Coupled with the gorgeous psychedelic visuals, Jeff Minter has also thrown in some catchy, rave-inspired soundtracks. With an ingenious save system and modes of play, TxK is clean, perfectly designed and bristling with high energy.

Verdict: If there is one game that will convince you to buy a PS Vita, it is TxK. It has ‘killer app’ written all over it.

A Swipe At Charlie Brooker’s Gameswipe

Gameswipe logoFor those of us on this side of the pond you can learn more about Gameswipe here.

Charlie Brooker used to review games, and in his BBC4 programme Gameswipe (part of the BBC’s Electric Revolution season) he took his usual acerbic and satirical view at the games industry – and in particular how the media has represented games over the years. And while it was good, there were a few things that could have been better.

Let’s start off with the good things. It was great to see the genre definitions with their silly mimes, and the Consolevania segment dealing with retro games (complete with a glimpse of Jeff Minter’s classic Hover Bovver and the Mario imitating Great Giana Sisters). It was also good to see footage from Micro Live, which represents some of the BBC’s best content dealing with video games. But since that is over twenty years old, it does show one of the central tenets of Gameswipe – that the mainstream media does not take gaming seriously.

The Screenwipe and Newswipe programmes made good use of guests to provide short segments of the show, and Gameswipe followed that trend with some interesting names. Dara O’Brian described his ineptitude at Gears of War and Rock Band, Graham Linehan bemoaned the quality of writing in games and Rebecca Hayes from The Escapist appeared with her singing review of Madworld.

The recreation of Charlie as an Xbox avatar was also cleverly handled, and in particular the sequence showing him flying in a Super Mario Galaxy style. And yet it felt very hollow (and shallow) when the show presented fake footage of a “neighbourhood simulation” game. The title sequence was superb however, a clever combination of a retro-sounding version of the Screenwipe theme tune and pixellated visuals culminating in the descending boot inspired by Jet Set Willy (itself inspired by Monty Python).

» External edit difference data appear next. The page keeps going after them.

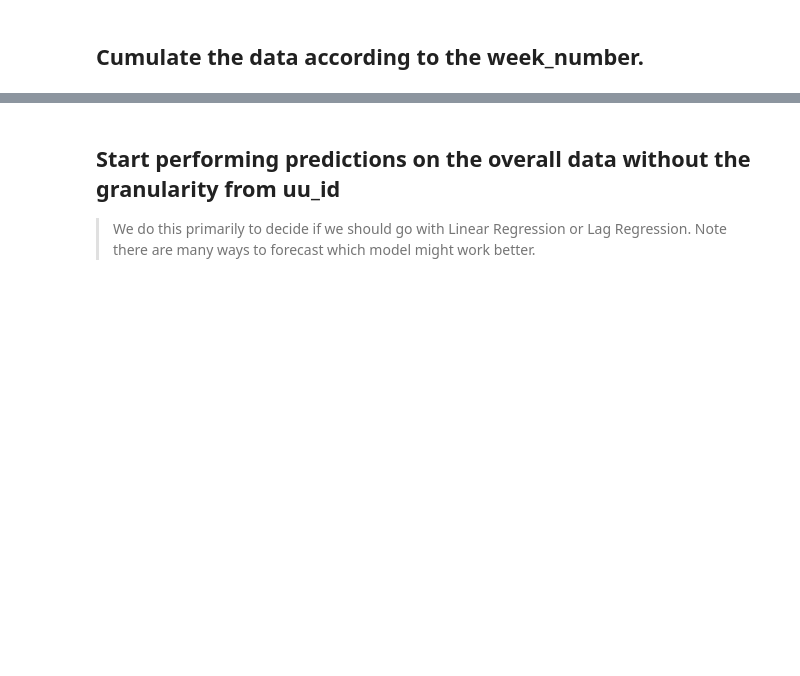
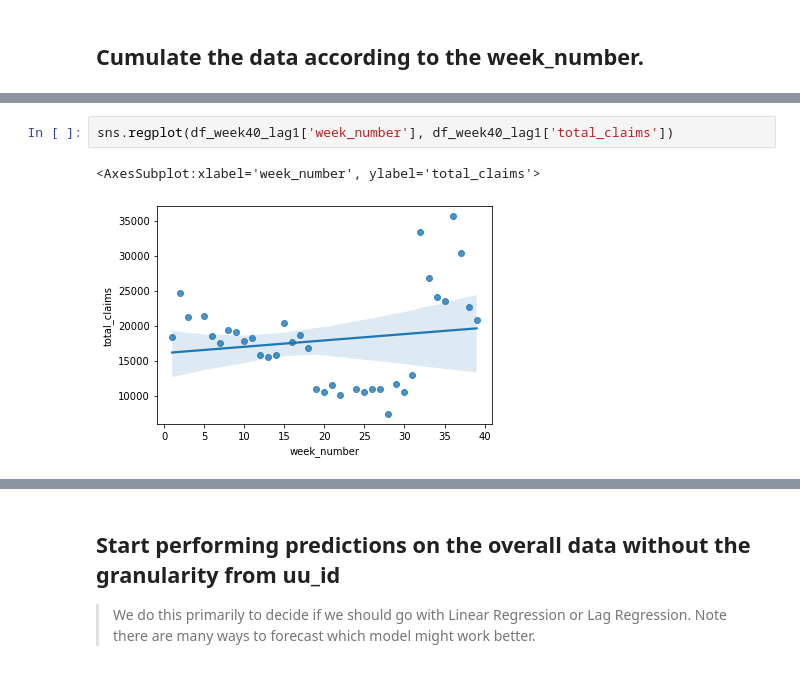
Before and after one commit to ironhacks/Tutorials-COVID-19, a Jupyter notebook: tutorials-fall-2022/example_section/Example-Linear-Regression-Time-Series.ipynb, the cells around one changed output, grey strips where cells are left out. Cells and saved outputs as stored; diff of their text form; blank space fills up the shorter version.

```diff
--- a/tutorials-fall-2022/example_section/Example-Linear-Regression-Time-Series.ipynb
+++ b/tutorials-fall-2022/example_section/Example-Linear-Regression-Time-Series.ipynb
@@ -100,0 +111,5 @@ sns.regplot(df['week_number'], df['total_claims'])
+# %%
+sns.regplot(df_week40_lag1['week_number'], df_week40_lag1['total_claims'])
+# %% [output]
+<AxesSubplot:xlabel='week_number', ylabel='total_claims'>
+[figure, added]
```
Also changed, not shown: parts of 47 cells of this notebook, 1 other file.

For me, the worst sequence was the piece on games that caused outrage. While it gained brownie points for mentioning Turbo Esprit as an inspiration for Grand Theft Auto, it didn’t push home the point adequately. Many of the scandals, such as Night Trap, have been fabricated or exaggerated. It should have highlighted the fact that games have voluntarily had age ratings for many years, and it was irresponsible parenting that let children play unsuitable material. The selection of barely articulate vox pops undermined the message too. Archive footage of Gamesmaster and Games World was shoehorned in with little appreciation for what worked in those shows. The fact that we still lack a regular show dealing with gaming on a mainstream channel could have been hammered home.

There is no doubt I am sat squarely in the target market of such a show, as a fan of Brooker’s writing, a fan of his previous series and a gamer. But paradoxically, because it did exactly what I was expecting – a review of Wolfenstein with strong language, the self-deprecating humour about gamers being losers – it left me feeling slightly disappointed at the missed opportunity to go beyond the obvious.

So, as a one-off Gameswipe managed to hit some targets and miss others. Could it be commissioned for a full series? Based on the overnight ratings of 361,000 – higher than for any individual episode of Brooker’s previous Wipes – people were watching. There is scope there for a series, but ultimately it would need a forward-thinking editor to do so.